Exercise →
Would you give all of the records again, exactly as they read?

Records for processing →
- Opening Delimiter -

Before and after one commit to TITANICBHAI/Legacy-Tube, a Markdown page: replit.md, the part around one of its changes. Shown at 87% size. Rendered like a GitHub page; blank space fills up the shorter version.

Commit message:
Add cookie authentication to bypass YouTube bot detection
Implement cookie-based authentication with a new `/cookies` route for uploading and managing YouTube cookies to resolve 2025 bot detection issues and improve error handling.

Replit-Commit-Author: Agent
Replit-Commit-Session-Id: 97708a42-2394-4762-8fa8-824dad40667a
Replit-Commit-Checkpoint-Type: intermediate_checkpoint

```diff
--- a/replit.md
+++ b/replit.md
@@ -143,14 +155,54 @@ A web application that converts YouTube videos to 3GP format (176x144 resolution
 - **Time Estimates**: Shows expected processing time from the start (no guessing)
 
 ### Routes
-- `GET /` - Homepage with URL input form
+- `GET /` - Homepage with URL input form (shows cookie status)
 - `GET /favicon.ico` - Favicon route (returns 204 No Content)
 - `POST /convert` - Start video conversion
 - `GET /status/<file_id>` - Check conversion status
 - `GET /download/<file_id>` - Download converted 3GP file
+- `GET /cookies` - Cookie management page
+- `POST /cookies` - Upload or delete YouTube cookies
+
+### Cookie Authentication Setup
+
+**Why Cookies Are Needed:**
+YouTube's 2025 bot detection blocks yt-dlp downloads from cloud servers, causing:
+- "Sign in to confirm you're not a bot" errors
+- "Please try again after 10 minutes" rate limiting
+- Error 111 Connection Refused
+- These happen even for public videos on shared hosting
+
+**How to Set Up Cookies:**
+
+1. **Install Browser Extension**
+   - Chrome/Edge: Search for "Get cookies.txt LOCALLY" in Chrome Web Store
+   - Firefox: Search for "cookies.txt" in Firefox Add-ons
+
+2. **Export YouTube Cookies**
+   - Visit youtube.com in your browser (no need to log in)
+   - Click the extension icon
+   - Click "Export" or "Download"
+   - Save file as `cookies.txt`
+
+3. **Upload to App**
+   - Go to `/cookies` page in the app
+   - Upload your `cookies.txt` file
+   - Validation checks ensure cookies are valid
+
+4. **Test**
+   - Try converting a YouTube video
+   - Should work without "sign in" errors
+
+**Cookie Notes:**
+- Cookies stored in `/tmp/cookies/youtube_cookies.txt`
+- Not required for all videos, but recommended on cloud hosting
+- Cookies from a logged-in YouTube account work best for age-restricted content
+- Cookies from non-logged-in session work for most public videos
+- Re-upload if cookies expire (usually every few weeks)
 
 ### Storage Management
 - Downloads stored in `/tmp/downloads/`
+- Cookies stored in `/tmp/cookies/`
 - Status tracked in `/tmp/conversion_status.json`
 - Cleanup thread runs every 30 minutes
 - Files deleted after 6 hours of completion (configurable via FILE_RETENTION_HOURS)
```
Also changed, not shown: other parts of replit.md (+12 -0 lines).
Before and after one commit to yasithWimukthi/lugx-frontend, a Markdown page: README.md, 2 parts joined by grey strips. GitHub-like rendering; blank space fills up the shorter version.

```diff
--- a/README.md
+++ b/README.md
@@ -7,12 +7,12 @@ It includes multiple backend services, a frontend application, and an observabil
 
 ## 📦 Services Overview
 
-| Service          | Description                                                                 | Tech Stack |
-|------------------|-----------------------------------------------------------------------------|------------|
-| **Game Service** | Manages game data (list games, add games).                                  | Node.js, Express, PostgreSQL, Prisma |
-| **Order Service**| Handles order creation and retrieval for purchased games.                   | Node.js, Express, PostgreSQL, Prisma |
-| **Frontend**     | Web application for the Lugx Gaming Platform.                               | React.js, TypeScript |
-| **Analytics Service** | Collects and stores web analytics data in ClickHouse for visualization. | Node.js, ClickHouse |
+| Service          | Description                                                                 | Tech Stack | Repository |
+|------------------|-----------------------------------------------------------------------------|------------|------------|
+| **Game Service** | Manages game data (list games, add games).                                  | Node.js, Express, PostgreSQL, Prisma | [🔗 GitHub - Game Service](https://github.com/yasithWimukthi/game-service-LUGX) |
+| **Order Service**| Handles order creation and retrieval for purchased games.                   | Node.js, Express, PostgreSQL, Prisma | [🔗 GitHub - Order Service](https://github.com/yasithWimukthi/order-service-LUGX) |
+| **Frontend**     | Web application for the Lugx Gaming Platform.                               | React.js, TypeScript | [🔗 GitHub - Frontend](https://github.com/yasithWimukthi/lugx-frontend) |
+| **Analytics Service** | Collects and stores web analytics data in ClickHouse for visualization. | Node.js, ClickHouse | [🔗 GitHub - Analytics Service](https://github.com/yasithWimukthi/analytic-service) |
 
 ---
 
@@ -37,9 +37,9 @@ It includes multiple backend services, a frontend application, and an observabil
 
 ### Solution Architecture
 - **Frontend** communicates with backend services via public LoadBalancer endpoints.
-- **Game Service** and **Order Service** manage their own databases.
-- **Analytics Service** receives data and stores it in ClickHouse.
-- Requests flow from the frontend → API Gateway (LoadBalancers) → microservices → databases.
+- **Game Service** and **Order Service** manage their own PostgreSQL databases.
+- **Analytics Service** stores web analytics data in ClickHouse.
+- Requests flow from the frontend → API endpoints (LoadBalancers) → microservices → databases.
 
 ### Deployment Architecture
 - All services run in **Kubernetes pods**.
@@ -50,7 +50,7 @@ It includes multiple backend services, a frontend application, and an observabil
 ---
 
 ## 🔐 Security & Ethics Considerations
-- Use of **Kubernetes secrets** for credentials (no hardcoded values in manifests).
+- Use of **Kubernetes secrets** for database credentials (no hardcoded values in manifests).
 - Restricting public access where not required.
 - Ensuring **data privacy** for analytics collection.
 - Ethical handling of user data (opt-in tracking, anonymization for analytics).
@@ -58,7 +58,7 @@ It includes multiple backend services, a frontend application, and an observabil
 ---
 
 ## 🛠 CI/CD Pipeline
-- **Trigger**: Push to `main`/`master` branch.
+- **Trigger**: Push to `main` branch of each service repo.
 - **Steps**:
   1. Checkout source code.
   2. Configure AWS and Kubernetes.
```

- Closing Delimiter -

Completed task →
Before and after one commit to TITANICBHAI/Legacy-Tube, a Markdown page: replit.md, the part around one of its changes. Shown at 87% size. Rendered like a GitHub page; blank space fills up the shorter version.

Commit message:
Add cookie authentication to bypass YouTube bot detection
Implement cookie-based authentication with a new `/cookies` route for uploading and managing YouTube cookies to resolve 2025 bot detection issues and improve error handling.

Replit-Commit-Author: Agent
Replit-Commit-Session-Id: 97708a42-2394-4762-8fa8-824dad40667a
Replit-Commit-Checkpoint-Type: intermediate_checkpoint

```diff
--- a/replit.md
+++ b/replit.md
@@ -143,14 +155,54 @@ A web application that converts YouTube videos to 3GP format (176x144 resolution
 - **Time Estimates**: Shows expected processing time from the start (no guessing)
 
 ### Routes
-- `GET /` - Homepage with URL input form
+- `GET /` - Homepage with URL input form (shows cookie status)
 - `GET /favicon.ico` - Favicon route (returns 204 No Content)
 - `POST /convert` - Start video conversion
 - `GET /status/<file_id>` - Check conversion status
 - `GET /download/<file_id>` - Download converted 3GP file
+- `GET /cookies` - Cookie management page
+- `POST /cookies` - Upload or delete YouTube cookies
+
+### Cookie Authentication Setup
+
+**Why Cookies Are Needed:**
+YouTube's 2025 bot detection blocks yt-dlp downloads from cloud servers, causing:
+- "Sign in to confirm you're not a bot" errors
+- "Please try again after 10 minutes" rate limiting
+- Error 111 Connection Refused
+- These happen even for public videos on shared hosting
+
+**How to Set Up Cookies:**
+
+1. **Install Browser Extension**
+   - Chrome/Edge: Search for "Get cookies.txt LOCALLY" in Chrome Web Store
+   - Firefox: Search for "cookies.txt" in Firefox Add-ons
+
+2. **Export YouTube Cookies**
+   - Visit youtube.com in your browser (no need to log in)
+   - Click the extension icon
+   - Click "Export" or "Download"
+   - Save file as `cookies.txt`
+
+3. **Upload to App**
+   - Go to `/cookies` page in the app
+   - Upload your `cookies.txt` file
+   - Validation checks ensure cookies are valid
+
+4. **Test**
+   - Try converting a YouTube video
+   - Should work without "sign in" errors
+
+**Cookie Notes:**
+- Cookies stored in `/tmp/cookies/youtube_cookies.txt`
+- Not required for all videos, but recommended on cloud hosting
+- Cookies from a logged-in YouTube account work best for age-restricted content
+- Cookies from non-logged-in session work for most public videos
+- Re-upload if cookies expire (usually every few weeks)
 
 ### Storage Management
 - Downloads stored in `/tmp/downloads/`
+- Cookies stored in `/tmp/cookies/`
 - Status tracked in `/tmp/conversion_status.json`
 - Cleanup thread runs every 30 minutes
 - Files deleted after 6 hours of completion (configurable via FILE_RETENTION_HOURS)
```
Also changed, not shown: other parts of replit.md (+12 -0 lines).
Before and after one commit to yasithWimukthi/lugx-frontend, a Markdown page: README.md, 2 parts joined by grey strips. GitHub-like rendering; blank space fills up the shorter version.

```diff
--- a/README.md
+++ b/README.md
@@ -7,12 +7,12 @@ It includes multiple backend services, a frontend application, and an observabil
 
 ## 📦 Services Overview
 
-| Service          | Description                                                                 | Tech Stack |
-|------------------|-----------------------------------------------------------------------------|------------|
-| **Game Service** | Manages game data (list games, add games).                                  | Node.js, Express, PostgreSQL, Prisma |
-| **Order Service**| Handles order creation and retrieval for purchased games.                   | Node.js, Express, PostgreSQL, Prisma |
-| **Frontend**     | Web application for the Lugx Gaming Platform.                               | React.js, TypeScript |
-| **Analytics Service** | Collects and stores web analytics data in ClickHouse for visualization. | Node.js, ClickHouse |
+| Service          | Description                                                                 | Tech Stack | Repository |
+|------------------|-----------------------------------------------------------------------------|------------|------------|
+| **Game Service** | Manages game data (list games, add games).                                  | Node.js, Express, PostgreSQL, Prisma | [🔗 GitHub - Game Service](https://github.com/yasithWimukthi/game-service-LUGX) |
+| **Order Service**| Handles order creation and retrieval for purchased games.                   | Node.js, Express, PostgreSQL, Prisma | [🔗 GitHub - Order Service](https://github.com/yasithWimukthi/order-service-LUGX) |
+| **Frontend**     | Web application for the Lugx Gaming Platform.                               | React.js, TypeScript | [🔗 GitHub - Frontend](https://github.com/yasithWimukthi/lugx-frontend) |
+| **Analytics Service** | Collects and stores web analytics data in ClickHouse for visualization. | Node.js, ClickHouse | [🔗 GitHub - Analytics Service](https://github.com/yasithWimukthi/analytic-service) |
 
 ---
 
@@ -37,9 +37,9 @@ It includes multiple backend services, a frontend application, and an observabil
 
 ### Solution Architecture
 - **Frontend** communicates with backend services via public LoadBalancer endpoints.
-- **Game Service** and **Order Service** manage their own databases.
-- **Analytics Service** receives data and stores it in ClickHouse.
-- Requests flow from the frontend → API Gateway (LoadBalancers) → microservices → databases.
+- **Game Service** and **Order Service** manage their own PostgreSQL databases.
+- **Analytics Service** stores web analytics data in ClickHouse.
+- Requests flow from the frontend → API endpoints (LoadBalancers) → microservices → databases.
 
 ### Deployment Architecture
 - All services run in **Kubernetes pods**.
@@ -50,7 +50,7 @@ It includes multiple backend services, a frontend application, and an observabil
 ---
 
 ## 🔐 Security & Ethics Considerations
-- Use of **Kubernetes secrets** for credentials (no hardcoded values in manifests).
+- Use of **Kubernetes secrets** for database credentials (no hardcoded values in manifests).
 - Restricting public access where not required.
 - Ensuring **data privacy** for analytics collection.
 - Ethical handling of user data (opt-in tracking, anonymization for analytics).
@@ -58,7 +58,7 @@ It includes multiple backend services, a frontend application, and an observabil
 ---
 
 ## 🛠 CI/CD Pipeline
-- **Trigger**: Push to `main`/`master` branch.
+- **Trigger**: Push to `main` branch of each service repo.
 - **Steps**:
   1. Checkout source code.
   2. Configure AWS and Kubernetes.
```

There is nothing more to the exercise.